A new artificial intelligence system can learn how a video game operates by watching less than two minutes of gameplay, and recreate the basic software of a game which governs everything from character movement to rendering graphics.
The tool may help game studios and enthusiasts speed up process of game development and experiment with different styles of play.
The AI, developed by researchers at the Georgia Institute of Technology in the US, watches less than two minutes of gameplay video and then builds its own model of how the game operates by studying the frames and making predictions of future events, such as what path a character will choose or how enemies might react.
To get their AI agent to create an accurate predictive model that could account for all the physics of a 2D platform-style game, the team trained the AI on a single "speedrunner" video, where a player heads straight for the goal. This made "the training problem for the AI as difficult as possible."
Researhers trained their system with the popular Super Mario Bros and have started replicating the experiments with games like Mega Man and Sonic the Hedgehog as well.
"Our AI creates the predictive model without ever accessing the game's code, and makes significantly more accurate future event predictions than those of convolutional neural networks," said Matthew Guzdial, lead researcher and PhD student in computer science.
"A single video won't produce a perfect clone of the game engine, but by training the AI on just a few additional videos you get something that's pretty close," said Guzdial.
They next tested how well the cloned engine would perform in actual gameplay. They employed a second AI to play the game level and ensure the game's protagonist would not fall through solid floors or go undamaged if hit by an enemy.
The AI playing with the cloned engine proved indistinguishable compared to an AI playing the original game engine, researchers said.

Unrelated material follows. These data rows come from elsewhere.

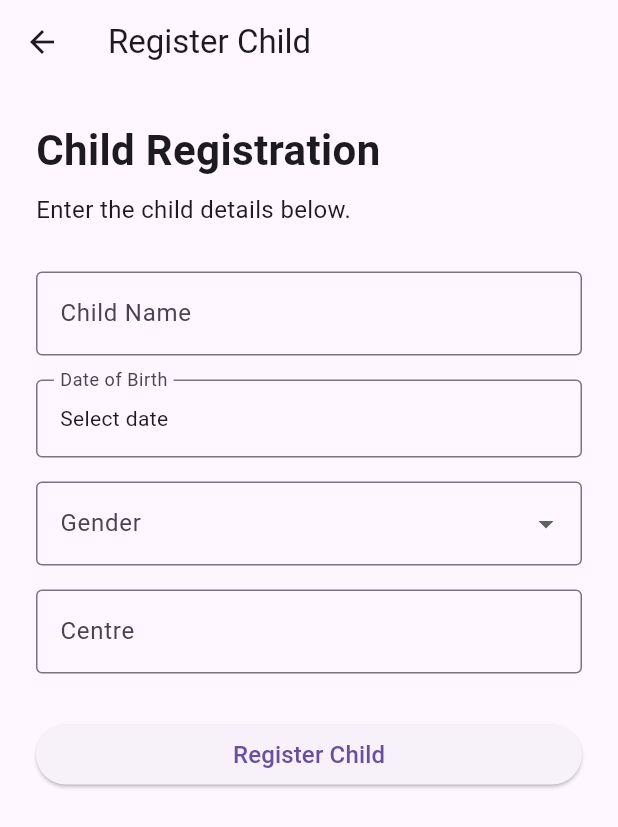
After one commit to subha19012005/Little-Steps-Tracker-, a Flutter app: the HomeScreen screen opened by its route, after a tap on "Register Child", on a phone screen of 412 x 824 dp. The commit adds this screen. Shown: the top 827 px of the screen. Run offline on Flutter 3.47's test engine with Material 3 defaults, Android fonts, the phone set to English and light mode, and no system bars; our stand-ins replace dio, firebase_auth, firebase_core; accounts and stored records are empty.

Commit message:
Connect child registration to FastAPI backend

```diff
--- a/mobile/lib/main.dart
+++ b/mobile/lib/main.dart
@@ -4,7 +4,7 @@ import 'package:flutter/material.dart';
 import 'firebase_options.dart';
 import 'screens/login_screen.dart';
 import 'screens/home_screen.dart';
-
+import 'screens/child_registration_screen.dart';
 Future<void> main() async {
   WidgetsFlutterBinding.ensureInitialized();
 
@@ -27,6 +27,7 @@ class LittleStepsApp extends StatelessWidget {
       routes: {
         '/login': (context) => const LoginScreen(),
         '/home': (context) => const HomeScreen(),
+        '/register-child': (context) => const ChildRegistrationScreen(),
       },
     );
   }
--- /dev/null
+++ b/mobile/lib/screens/child_registration_screen.dart
@@ -0,0 +1,227 @@
+import 'package:dio/dio.dart';
+import 'package:flutter/material.dart';
+
+class ChildRegistrationScreen extends StatefulWidget {
+  const ChildRegistrationScreen({super.key});
+
+  @override
+  State<ChildRegistrationScreen> createState() =>
+      _ChildRegistrationScreenState();
+}
+
+class _ChildRegistrationScreenState
+    extends State<ChildRegistrationScreen> {
+  final nameController = TextEditingController();
+  final centreController = TextEditingController();
+
+  DateTime? selectedDate;
+  String? selectedGender;
+  bool isLoading = false;
+
+  final Dio dio = Dio();
+
+  Future<void> selectDate() async {
+    final pickedDate = await showDatePicker(
+      context: context,
+      initialDate: DateTime.now(),
+      firstDate: DateTime(2015),
+      lastDate: DateTime.now(),
+    );
+
+    if (pickedDate != null) {
+      setState(() {
+        selectedDate = pickedDate;
+      });
+    }
+  }
+
+  Future<void> registerChild() async {
+    if (nameController.text.trim().isEmpty ||
+        selectedDate == null ||
+        selectedGender == null ||
+        centreController.text.trim().isEmpty) {
+      ScaffoldMessenger.of(context).showSnackBar(
+        const SnackBar(
+          content: Text('Please fill all the details'),
+        ),
+      );
+      return;
+    }
+
+    setState(() {
+      isLoading = true;
+    });
+
+    try {
+      final response = await dio.post(
+        'http://10.220.122.166:8000/api/children',
+        data: {
+          'name': nameController.text.trim(),
+          'date_of_birth':
+              '${selectedDate!.year.toString().padLeft(4, '0')}-'
+              '${selectedDate!.month.toString().padLeft(2, '0')}-'
+              '${selectedDate!.day.toString().padLeft(2, '0')}',
+          'gender': selectedGender,
+          'centre': centreController.text.trim(),
+        },
+      );
+
+      if (!mounted) return;
+
+      final data = response.data;
+
+      showDialog(
+        context: context,
+        builder: (context) {
+          return AlertDialog(
+            title: const Text('Child Registered'),
+            content: Text(
+              'Child ID: ${data['child_id']}\n\n'
+              'Name: ${data['name']}\n'
+              'Gender: ${data['gender']}\n'
+              'Centre: ${data['centre']}',
+            ),
+            actions: [
+              TextButton(
+                onPressed: () {
+                  Navigator.pop(context);
+                },
+                child: const Text('OK'),
+              ),
+            ],
+          );
+        },
+      );
+    } on DioException catch (e) {
+      if (!mounted) return;
+
+      String message = 'Could not register child.';
+
+      if (e.response != null) {
+        message = 'Server error: ${e.response?.statusCode}';
+      } else {
+        message = 'Could not connect to the backend.';
+      }
+
+      ScaffoldMessenger.of(context).showSnackBar(
+        SnackBar(content: Text(message)),
+      );
+    } finally {
+      if (mounted) {
+        setState(() {
+          isLoading = false;
+        });
+      }
+    }
+  }
+
+  @override
+  void dispose() {
+    nameController.dispose();
+    centreController.dispose();
+    super.dispose();
+  }
+
+  @override
+  Widget build(BuildContext context) {
+    return Scaffold(
+      appBar: AppBar(
+        title: const Text('Register Child'),
+      ),
+      body: SingleChildScrollView(
+        padding: const EdgeInsets.all(24),
+        child: Column(
+          crossAxisAlignment: CrossAxisAlignment.start,
+          children: [
+            const Text(
+              'Child Registration',
+              style: TextStyle(
+                fontSize: 28,
+                fontWeight: FontWeight.bold,
+              ),
+            ),
+            const SizedBox(height: 8),
+            const Text(
+              'Enter the child details below.',
+              style: TextStyle(
+                fontSize: 16,
+              ),
+            ),
+            const SizedBox(height: 30),
+            TextField(
+              controller: nameController,
+              decoration: const InputDecoration(
+                labelText: 'Child Name',
+                border: OutlineInputBorder(),
+              ),
+            ),
+            const SizedBox(height: 16),
+            InkWell(
+              onTap: selectDate,
+              child: InputDecorator(
+                decoration: const InputDecoration(
+                  labelText: 'Date of Birth',
+                  border: OutlineInputBorder(),
+                ),
+                child: Text(
+                  selectedDate == null
+                      ? 'Select date'
+                      : '${selectedDate!.day}/${selectedDate!.month}/${selectedDate!.year}',
+                ),
+              ),
+            ),
+            const SizedBox(height: 16),
+            DropdownButtonFormField<String>(
+              initialValue: selectedGender,
+              decoration: const InputDecoration(
+                labelText: 'Gender',
+                border: OutlineInputBorder(),
+              ),
+              items: const [
+                DropdownMenuItem(
+                  value: 'Male',
+                  child: Text('Male'),
+                ),
+                DropdownMenuItem(
+                  value: 'Female',
+                  child: Text('Female'),
+                ),
+              ],
+              onChanged: (value) {
+                setState(() {
+                  selectedGender = value;
+                });
+              },
+            ),
+            const SizedBox(height: 16),
+            TextField(
+              controller: centreController,
+              decoration: const InputDecoration(
+                labelText: 'Centre',
+                hintText: 'Enter centre name',
+                border: OutlineInputBorder(),
+              ),
+            ),
+            const SizedBox(height: 30),
+            SizedBox(
+              width: double.infinity,
+              child: ElevatedButton(
+                onPressed: isLoading ? null : registerChild,
+                child: isLoading
+                    ? const SizedBox(
+                        height: 24,
+                        width: 24,
+                        child: CircularProgressIndicator(),
+                      )
+                    : const Text(
+                        'Register Child',
+                        style: TextStyle(fontSize: 16),
+                      ),
+              ),
+            ),
+          ],
+        ),
+      ),
+    );
+  }
+}
--- a/mobile/lib/screens/home_screen.dart
+++ b/mobile/lib/screens/home_screen.dart
@@ -27,11 +27,38 @@ class HomeScreen extends StatelessWidget {
           ),
         ],
       ),
-      body: Center(
-        child: Text(
-          'Welcome!\n${user?.email ?? ''}',
-          textAlign: TextAlign.center,
-          style: const TextStyle(fontSize: 20),
+      body: Padding(
+        padding: const EdgeInsets.all(24),
+        child: Column(
+          mainAxisAlignment: MainAxisAlignment.center,
+          children: [
+            Text(
+              'Welcome!\n${user?.email ?? ''}',
+              textAlign: TextAlign.center,
+              style: const TextStyle(
+                fontSize: 20,
+              ),
+            ),
+
+            const SizedBox(height: 40),
+
+            SizedBox(
+              width: double.infinity,
+              child: ElevatedButton.icon(
+                onPressed: () {
+                  Navigator.pushNamed(
+                    context,
+                    '/register-child',
+                  );
+                },
+                icon: const Icon(Icons.person_add),
+                label: const Text(
+                  'Register Child',
+                  style: TextStyle(fontSize: 16),
+                ),
+              ),
+            ),
+          ],
         ),
       ),
     );
--- a/mobile/pubspec.yaml
+++ b/mobile/pubspec.yaml
@@ -36,6 +36,7 @@ dependencies:
   cupertino_icons: ^1.0.8
   firebase_core: ^4.15.0
   firebase_auth: ^6.7.0
+  dio: ^5.11.1
 
 dev_dependencies:
   flutter_test:
```
Also changed, not shown: mobile/pubspec.lock, 3 other files.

"The technique relies on a relatively simple search algorithm that searches through possible sets of rules that can best predict a set of frame transitions," said Mark Riedl, associate professor of Interactive Computing at Georgia Tech.
"To our knowledge this represents the first AI technique to learn a game engine and simulate a game world with gameplay footage," Reidl said.